WHAT THE EXERCISE ASKS
Would you mind restating all of the records word for word, skipping the pictures?
____
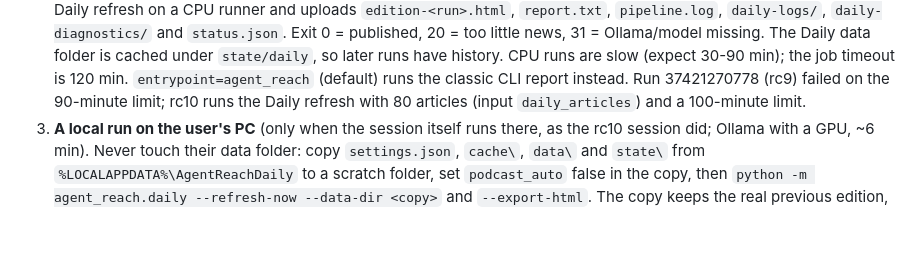
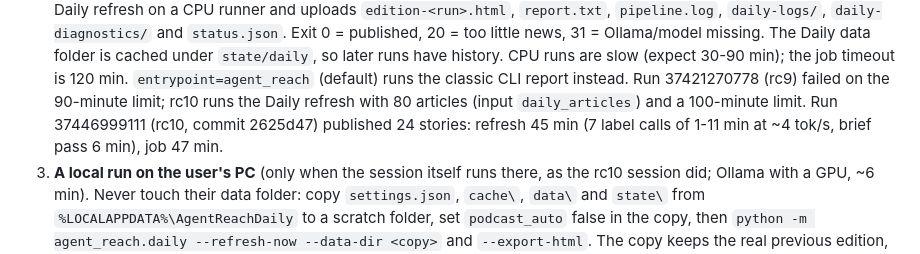
Before and after one commit to timeitself1-cpu/Agent-Reach-Daily-Edition, a Markdown page: docs/HANDOFF.md, the part around the change. Rendered like a GitHub page; blank space fills up the shorter version.

Commit message:
Handoff: rc10 cloud Daily run published (45 min with 80 articles)
Co-Authored-By: Claude Opus 5.5 <noreply@anthropic.com>

```diff
--- a/docs/HANDOFF.md
+++ b/docs/HANDOFF.md
@@ -106,7 +106,9 @@ A cloud sandbox has no Ollama and no news access. Three ways to see real output:
    data folder is cached under `state/daily`, so later runs have history. CPU runs are slow
    (expect 30-90 min); the job timeout is 120 min. `entrypoint=agent_reach` (default) runs the
    classic CLI report instead. Run 37421270778 (rc9) failed on the 90-minute limit; rc10 runs the
-   Daily refresh with 80 articles (input `daily_articles`) and a 100-minute limit.
+   Daily refresh with 80 articles (input `daily_articles`) and a 100-minute limit. Run 37446999111
+   (rc10, commit 2625d47) published 24 stories: refresh 45 min (7 label calls of 1-11 min at ~4 tok/s,
+   brief pass 6 min), job 47 min.
 3. **A local run on the user's PC** (only when the session itself runs there, as the rc10 session
    did; Ollama with a GPU, ~6 min). Never touch their data folder: copy `settings.json`, `cache\`,
    `data\` and `state\` from `%LOCALAPPDATA%\AgentReachDaily` to a scratch folder, set
```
____
TASK RESULT
Before and after one commit to timeitself1-cpu/Agent-Reach-Daily-Edition, a Markdown page: docs/HANDOFF.md, the part around the change. Rendered like a GitHub page; blank space fills up the shorter version.

Commit message:
Handoff: rc10 cloud Daily run published (45 min with 80 articles)
Co-Authored-By: Claude Opus 5.5 <noreply@anthropic.com>

```diff
--- a/docs/HANDOFF.md
+++ b/docs/HANDOFF.md
@@ -106,7 +106,9 @@ A cloud sandbox has no Ollama and no news access. Three ways to see real output:
    data folder is cached under `state/daily`, so later runs have history. CPU runs are slow
    (expect 30-90 min); the job timeout is 120 min. `entrypoint=agent_reach` (default) runs the
    classic CLI report instead. Run 37421270778 (rc9) failed on the 90-minute limit; rc10 runs the
-   Daily refresh with 80 articles (input `daily_articles`) and a 100-minute limit.
+   Daily refresh with 80 articles (input `daily_articles`) and a 100-minute limit. Run 37446999111
+   (rc10, commit 2625d47) published 24 stories: refresh 45 min (7 label calls of 1-11 min at ~4 tok/s,
+   brief pass 6 min), job 47 min.
 3. **A local run on the user's PC** (only when the session itself runs there, as the rc10 session
    did; Ollama with a GPU, ~6 min). Never touch their data folder: copy `settings.json`, `cache\`,
    `data\` and `state\` from `%LOCALAPPDATA%\AgentReachDaily` to a scratch folder, set
```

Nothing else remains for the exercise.